The regime’s misogynous judiciary officials verbally assaulted Reyhaneh each time at court. The criminal judge Tardast blatantly told Reyhaneh that she “should have let him rape her and then filed a complaint.”
This claim is completely absurd as in Iran under the mullahs’ regime, the laws are not to protect people, rather they are to strengthen the regime’s grip on power.
On October 15, it was reported that Farahnaz Khalili, a 25-year-old photographer, committed suicide after a judge dismissed her complaint of rape and assault. Two months before her suicide, Farahnaz photographed a garden wedding. At the end of the event, the client verbally and physically abused her.
When Farahnaz filed a complaint and met the judge, he told her, “You must have been loose to go to such a place.” She hanged herself out of grief, leaving this note behind: “I wasn’t able to claim my right. After me, go and get my right.” The man who assaulted Farahnaz has ties to the regime’s top local officials.
In another case, Parastoo Navardi, a 36-year-old mother of two, was attacked by the regime’s prosecutor for speaking to the media about how her husband tortured her. Parastoo said her husband would mock execute her with a noose every night after he used crystal meth. She has gone blind in one eye. Signs of torture are evident on her body. The regime’s prosecutor in Abadan, Khuzestan province, attacked her once she went to the court to file a complaint. Parastoo’s sadistic husband is still free and has custody of her two children.
The world was shocked in August when a video from Iran showed two women were run over by a car under the pretext of “improper veiling.” The attacker, a male member of the regime’s Basij militia, attacked these two women under the pretext of “encouraging virtue and preventing the vice.”

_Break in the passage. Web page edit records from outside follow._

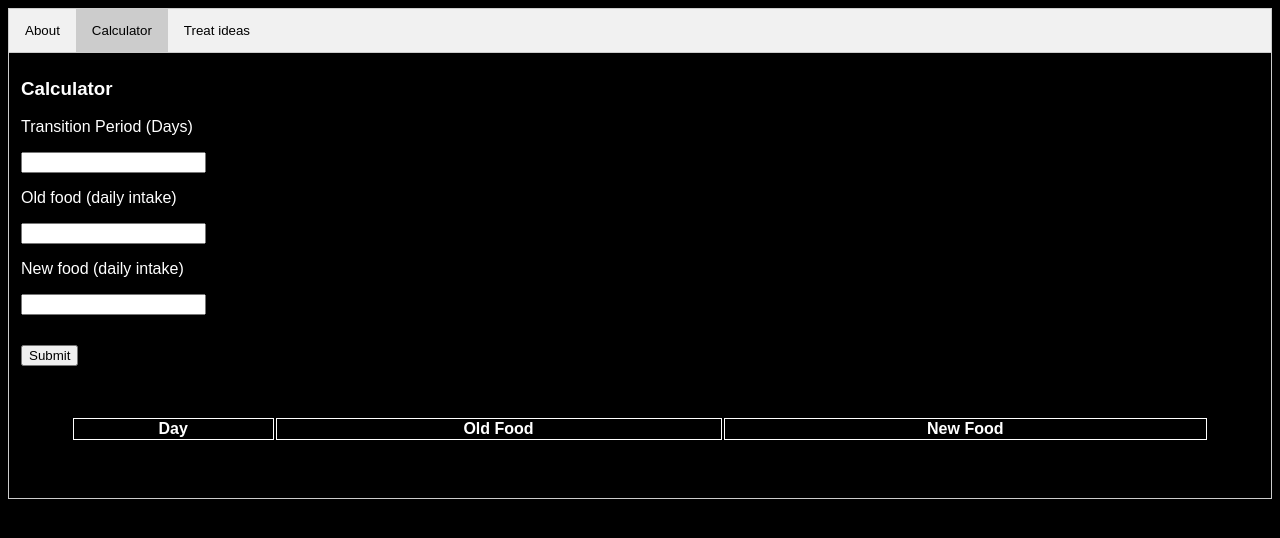
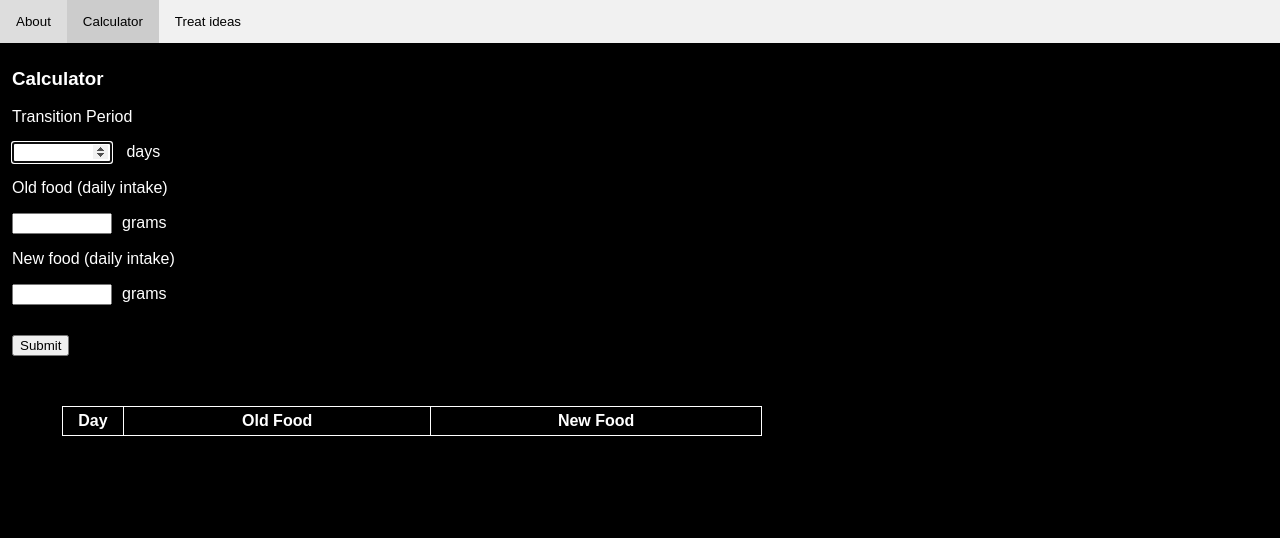
Before and after one commit to karimatthews/dog-food, a plain HTML site: page index.html in a window 1280 px wide. Drawn offline with Linux system fonts and the light colour scheme.

Commit message:
Add cosmetic changes to iputs and table

```diff
--- a/app.js
+++ b/app.js
@@ -19,9 +19,11 @@ function openTab(evt, tabName) {
     evt.currentTarget.className += " active";
 }
 
+
 // Get the element with id="defaultOpen" and click on it
 document.getElementById("defaultOpen").click();
 
+document.getElementById("transitionPeriod").focus();
 
 //create a function that adds a row to the table
 function addRow() {
@@ -29,15 +31,11 @@ function addRow() {
   var table = document.getElementById("foodTable");
 
   //clear old data
-
-
-
   var numberRows = document.getElementById('foodTable').rows.length - 1;
 
   function deleteRows() {
     for (i = numberRows; i > 0; i = i - 1) {
       document.getElementById("foodTable").deleteRow(i)
-
     }
   }
 
@@ -54,19 +52,20 @@ function addRow() {
     // Create an empty <tr> element and add it to the 1st position of the table:
     var row = table.insertRow(i + 1);
 
-    var oldAmount = oldTotalAmount / days * (days-i)
-    var newAmount = newTotalAmount / days * (i)
+    var oldAmount = Math.round(oldTotalAmount / days * (days-i))
+    var newAmount = Math.round(newTotalAmount / days * (i))
 
 
     // Insert new cells (<td> elements) at the 1st and 2nd position of the "new" <tr> element:
     var cell1 = row.insertCell(0);
+    cell1.className = "dayNumber"
     var cell2 = row.insertCell(1);
     var cell3 = row.insertCell(2);
 
     // Add some text to the new cells:
     cell1.innerHTML = i;
-    cell2.innerHTML = oldAmount;
-    cell3.innerHTML = newAmount;
+    cell2.innerHTML = oldAmount + "   g";
+    cell3.innerHTML = newAmount + "  g";
 
     var numberRows = document.getElementById('foodTable').rows.length;
 
--- a/index.html
+++ b/index.html
@@ -18,35 +18,32 @@
       </p>
     </div>
 
+
     <div id="Calculator" class="tabcontent">
-
       <h3>Calculator</h3>
 
       <div id="inputs">
-        <p>Transition Period (Days)</p>
-        <input  id="transitionPeriod" type = number >
+        <p>Transition Period</p>
+        <input  id="transitionPeriod" type = number > <span style="margin-left:10px;">days</span>
 
         <p>Old food (daily intake)</p>
-        <input  id="oldFood" >
+        <input  id="oldFood" type = number><span style="margin-left:10px;">grams</span>
 
         <p>New food (daily intake)</p>
-        <input  id="newFood" >
-
-
+        <input  id="newFood" type = number><span style="margin-left:10px;">grams</span>
       </div>
 
       <button class = "submit" onclick = "addRow()">Submit</button>
 
       <div id="table">
-        <table id = "foodTable"  style="width:100%">
+        <table id = "foodTable">
           <tr>
-            <th>Day</th>
+            <th class="dayColumn">Day</th>
             <th>Old Food</th>
             <th>New Food</th>
           </tr>
         </table>
       </div>
-
     </div>
 
     <div id="Treat ideas" class="tabcontent">
--- a/styles.css
+++ b/styles.css
@@ -1,19 +1,25 @@
 html {
   background-color: black;
   font-family: sans-serif;
+  /*padding: 0; */
 }
 
 body {
   background-color: black;
   color: white;
+  margin: 0px;
+  padding: 0;
 }
 
 
 /* Style the tab */
 div.tab {
     overflow: hidden;
-    border: 1px solid #ccc;
+    /*border: 1px solid #ccc;*/
     background-color: #f1f1f1;
+    width: 100%;
+    margin: 0px;
+    padding: 0;
 }
 
 /* Style the buttons inside the tab */
@@ -41,24 +47,37 @@ div.tab button.active {
 .tabcontent {
     display: none;
     padding: 6px 12px;
-    border: 1px solid #ccc;
+    border: none;
     border-top: none;
 }
 
 
+
 input {
-  width:auto;
+  width: 100px;
+  text-align: left;
+}
+
+.dayNumber {
+  /*text-align: center;*/
 }
 
 .submit {
   margin-top: 30px;
 }
 
-
-#table {
-  padding: 50px;
+.dayColumn {
+  width: 50px;
 }
 
-th, td {
+table {
+  margin: 50px;
+  border-collapse: collapse;
+  width: 700px;
+}
+
+th, td, table {
     border: 1px solid white;
+    padding: 5px;
+    text-align: center;
 }
```
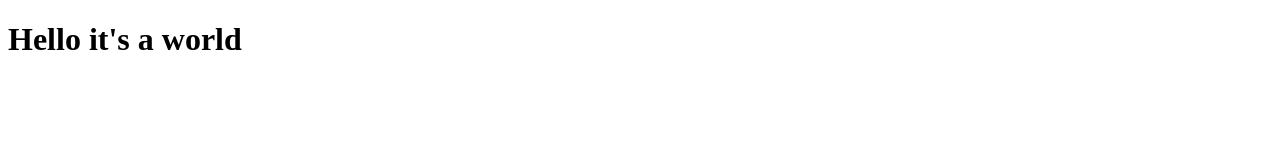
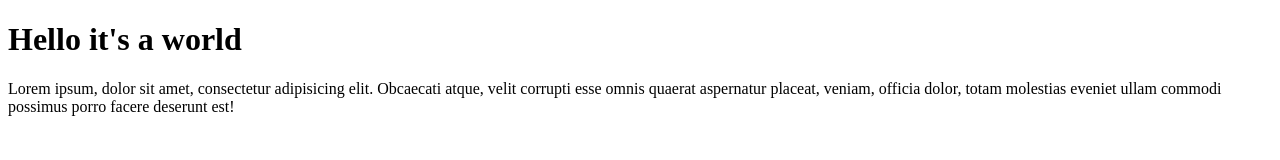
Before and after one commit to lintsaiwei/coursera, a plain HTML site: page site/index.html in a window 1280 px wide. Drawn offline with Linux system fonts and the light colour scheme.

Commit message:
add mod2 solution

```diff
--- a/site/index.html
+++ b/site/index.html
@@ -7,6 +7,7 @@
 </head>
 <body>
 	<h1>Hello it's a world</h1>
+	<p>Lorem ipsum, dolor sit amet, consectetur adipisicing elit. Obcaecati atque, velit corrupti esse omnis quaerat aspernatur placeat, veniam, officia dolor, totam molestias eveniet ullam commodi possimus porro facere deserunt est!</p>
 
 </body>
 </html>
```
Also changed, not shown: mod2-solution/index.html (added), 1 other file.
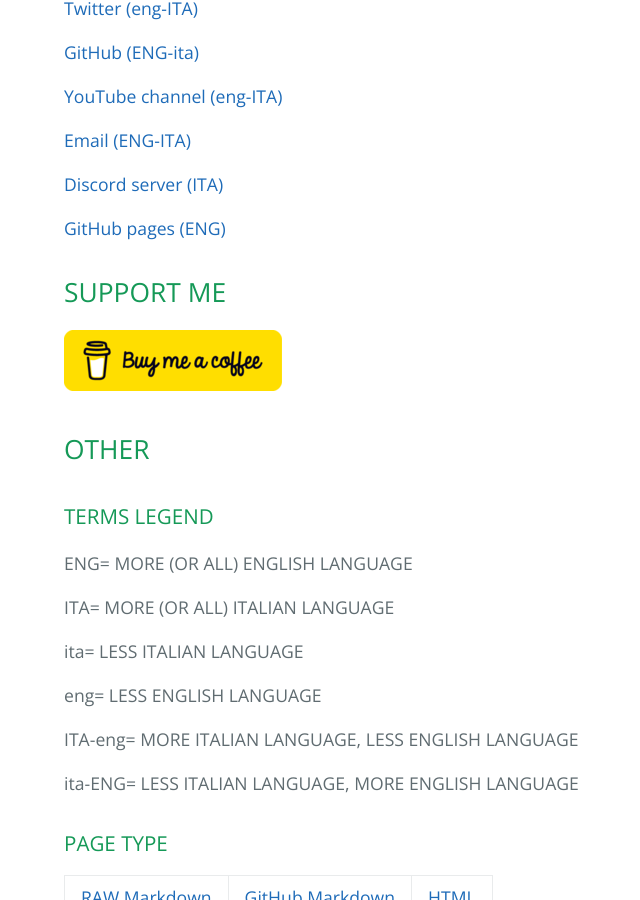
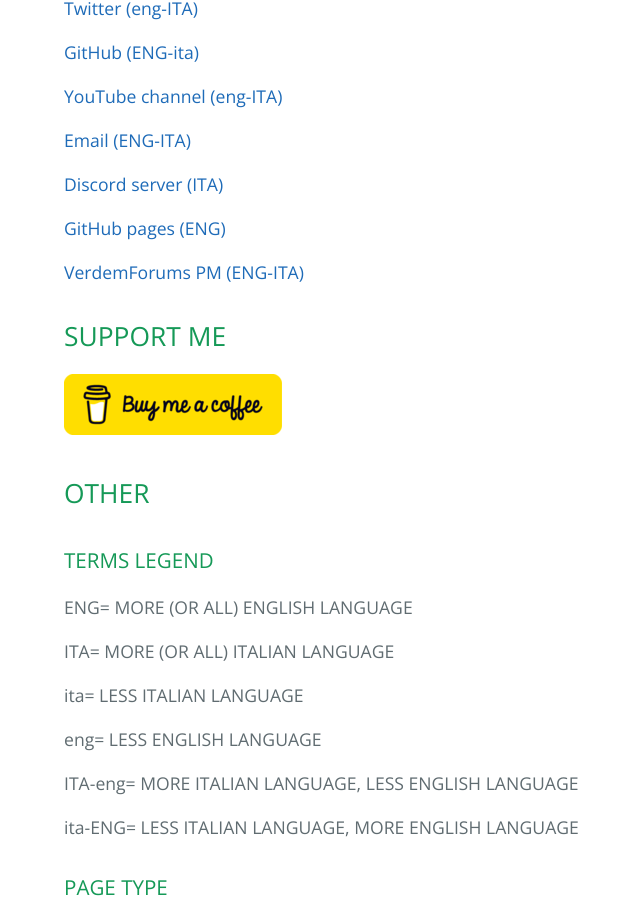
Before and after one commit to Verdem-crypto/verdem-crypto.github.io, a Jekyll site: the page built from index.md, in a window 1280 px wide and 900 px high, scrolled down 2518 px. Shown: the whole window, without its empty margins (160-800 px from the left). Built offline with Jekyll 4.4.1, drawn with Linux system fonts in a browser that asks for light colours; our own code applies the rules of GitHub Pages for plain Markdown files; the repository's description, which GitHub fills in, is left out.

Commit message:
Update index.md

```diff
--- a/index.md
+++ b/index.md
@@ -119,6 +119,8 @@ My adventure in the Internet field began on December 25, 2014, I created my chan
 
 [GitHub pages (ENG)](http://verdem-crypto.github.io/)
 
+[VerdemForums PM (ENG-ITA)](http://verdemtv.altervista.org/forum/private.php?action=send&uid=1)
+
 <script async src="https://pagead2.googlesyndication.com/pagead/js/adsbygoogle.js"></script>
 <!-- verdem-crypto1 -->
 <ins class="adsbygoogle"
```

Reports from Iran also indicate ongoing acid attacks on women in recent years under the same pretext by the regime’s thugs. In addition to the regime’s systematic mistreatment of women, the mullahs’ misogynous laws fail to protect women’s rights. Earlier in 2021, a man beheaded her 14-year-old daughter, Romina Ashrafi, while she was sleeping. The regime’s constitution does not punish the father for killing his children. Thus, the man only received two years in prison. The regime’s misogynous constitution does not recognize Iranian women’s rights, it considers them simply as second-class citizens.
Iran, under the mullahs’ regime, is considered one of the worst places for women. The regime’s so-called “moderate” former president, Hassan Rouhani, who assumed office in 2013 until 2021, oversaw the execution of 121 women. Rouhani had also boasted of being the first regime official to impose mandatory veil in Iran’s army.
Now, with Ebrahim Raisi, also known as the hanging judge, as president, the world should expect more oppressive measures against women. Raisi and his administration do not have the “moderate” façade of Rouhani.
Raisi has a dark record of human rights. He was one of the leading officials during the 1988 massacre of over 30,000 political prisoners. Before the mass executions, Raisi served as a deputy prosecutor in several Iranian cities.
Farideh Goudarzi, an Iranian political prisoner, has testified on several occasions about Raisi’s presence in the torture chamber. “One of the people who were present during my torture was Ebrahim Raisi, then Chief Prosecutor of Hamedan and one of the members of the Death Committee in the 1988 massacre.”
Ms. Goudarzi was pregnant and gave birth to her son 15 days after her arrest and while being under torture. Her husband, Behzad Afsahi, was hanged in June 1984 after enduring severe tortures.
Raisi has also enforced the regime’s misogynous laws while serving as the mullahs’ Judiciary Chief from 2017 to 2019. He oversaw the inhumane torture against prisoners arrested during the major Iran protests, including women, who endured both physical and sexual harassment.
While the Iranian regime has oppressed women since taking power in 1979, the Iranian women have been on the front line of resistance against the theocratic regime. The Iranian Resistance has been led by women for nearly three decades. Mrs. Maryam Rajavi, the Iranian Resistance’s president-elect, is considered the leading voice of human rights in Iran.
Simultaneous with the anniversary of introducing Mrs. Maryam Rajavi as the President-elect of the National Council of Resistance of Iran (NCRI) for the six-month transition period, in video messages on October 20, over 120 defiant women and Resistance Units of the Mujahedin-e Khalq (MEK/PMOI) vowed to continue the struggle against the misogynous regime.
In a nutshell, there is a historical struggle between Iranian women and the ruling theocracy. There is only one outcome to this struggle by the Iranian women, and that is freedom and equality.